In today's post I will talk about fat-arrow functions introduced in ES6. Why is it called fat-arrow function you wonder? As it turns out, => is called fat-arrow in contrast to -> for example which, I guess, should be called slim-arrow. Anyhow, ES6 functions are called fat-arrow functions because they incorporate fat-arrow in its syntax. Let's look at an example and compare regular ES5 functions with newly introduced ES6 functions.

// ES5
const add = function(a, b) {
    return a + b;
}

// ES6
const add = (a, b) => {
    return a + b;
}

Notice how we no longer have to declare function keyword and instead just use parameters list surrounded by parentheses followed by fat arrows. Just by itself it's a small improvement over the existing syntax.

What I find really cool about fat-arrow functions is implicit returns. Notice how in the example below we no longer explicitly return anything. By removing curly braces we are automatically returning the result of the expression a + b.

const add = (a, b) => a + b;

Another interesting property of ES6 arrow functions is that if the function has a single argument, you can omit parentheses around the parameter list and use a single argument instead.

It might become clearer with an example. Notice how in the example below we list number as a parameter and we no longer surround it by parentheses. Nothing too fancy here but just another way to increase legibility of one's code.

const double = number => number * 2;

Another propery of fat-arrow functions that is worth mentioning is that it does not have its own this binding and instead retains the context of its enclosing lexical context.

In the example below we have two object literals that have a function getSummary that returns a list of person's hobbies. Note how in the ES5 version we have to declare self variable to keep track of this context. This is because the function passed to hobbies.map creates its own this binding and we can no longer access person's name.

Alternatively, in ES6 version the binding of this is the same as its parent and thus we retain the person's name inside the function passed to hobbies.map. This is great in cases like this where we want to retain this binding of function's parent but it's not so great if we want a function to have its own this binding. Then regular ES5 functions should still be utilized.

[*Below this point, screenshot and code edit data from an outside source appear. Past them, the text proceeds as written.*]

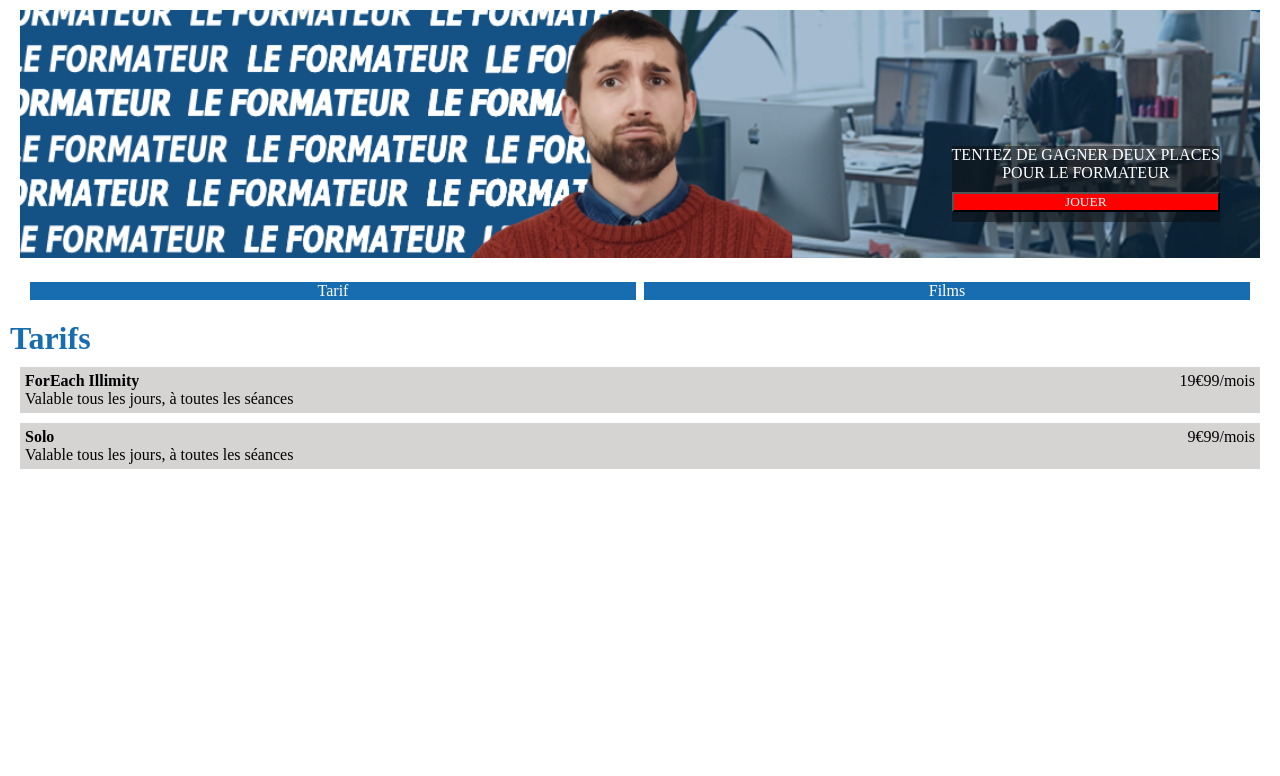
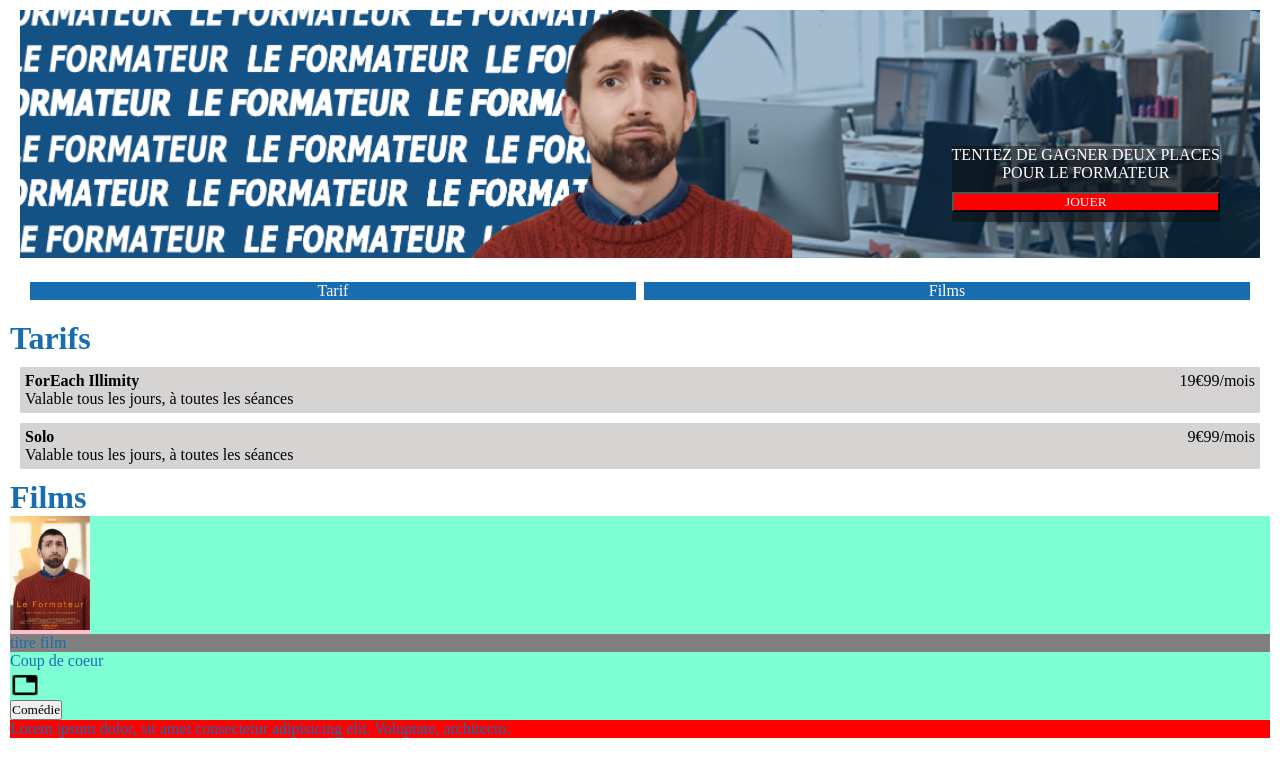
Before and after one commit to David59000/ForEach-cinema, a plain HTML site: page exemples/index.html in a window 1280 px wide. Drawn offline with Linux system fonts and the light colour scheme.

Commit message:
traitement_de_arborescence

```diff
--- a/exemples/index.css
+++ b/exemples/index.css
@@ -64,6 +64,10 @@ img {
     background-color: white;
     color: #186CB0 ;
 }
+#container_films {
+    background-color: white;
+    color: #186CB0 ;
+}
 #films {
     background-color: #186CB0;
     color: white;
@@ -77,16 +81,34 @@ img {
     color: black;
     background-color: rgb(214, 211, 211);
     padding: 5px;
-
 }
 #abo_illimity {
     display: flex;
     justify-content: space-between;
     width: 100%;
 }
-
 #container_general {
     margin: 10px;
+}
+#container_type_film {
+    background-color: rgb(17, 240, 95);
+}
+#presentation {
+    background-color: aquamarine;
+}
+#image_film {
+    background-color: pink;
+    width: 80px;
+}
+#titre_film {
+    background-color: gray;
+}
+#image_etoiles {
+    width: 30px;
+    height: 30px;
+}
+#synopsis {
+    background-color: red;
 }
 @media screen and (max-width: 480px) {
 
--- a/exemples/index.html
+++ b/exemples/index.html
@@ -55,7 +55,32 @@
                 </div>
 
             </div>
+        </div>
+        <div id="container_films">
+            <h1>Films</h1>
+            <div id="container_type_film">
+                <div id="presentation">
+                    <div id="image_film">
+                        <img src="../assets/images/moviesImages/le_formateur_poster.JPG" alt="">
+                    </div>
+                    <div id="titre_film">
+                        <p>titre film</p>
+                    </div>
+                    <div id="bouton_coup_de_coeur">
+                        <p>Coup de coeur</p>
+                    </div>
 
+                    <div id="image_etoiles">
+                        <img src="../assets/icons/tab_FILL0_wght400_GRAD0_opsz24.png" alt="">
+                    </div>
+                    <div id="comedie_button">
+                        <button>Comédie</button>
+                    </div>
+                    <div id="synopsis">
+                        <p>Lorem ipsum dolor, sit amet consectetur adipisicing elit. Voluptate, architecto.</p>
+                    </div>
+                </div>
+            </div>
         </div>
     </div>
 
```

// ES5
const person = {
  name: 'Homer',
  hobbies: ['beer', 'tv', 'cars'],
  getSummary() {
    const self = this;
    return this.hobbies.map(function(hobby) {
        return `Hobby of ${self.name}: ${hobby}`;
    });
  }
}

// ES6
const person = {
  name: 'Homer',
  hobbies: ['beer', 'tv', 'cars'],
  getSummary() {
    return this.hobbies.map(hobby => `Hobby of ${this.name}: ${hobby}`);
  }
}

So this is it for ES6 fat-arrow functions. As you can see, they are great for increasing legibility of the code, reducing boilerplate, and in scenarios where we want to retain this binding of function's enclosing lexical scoping.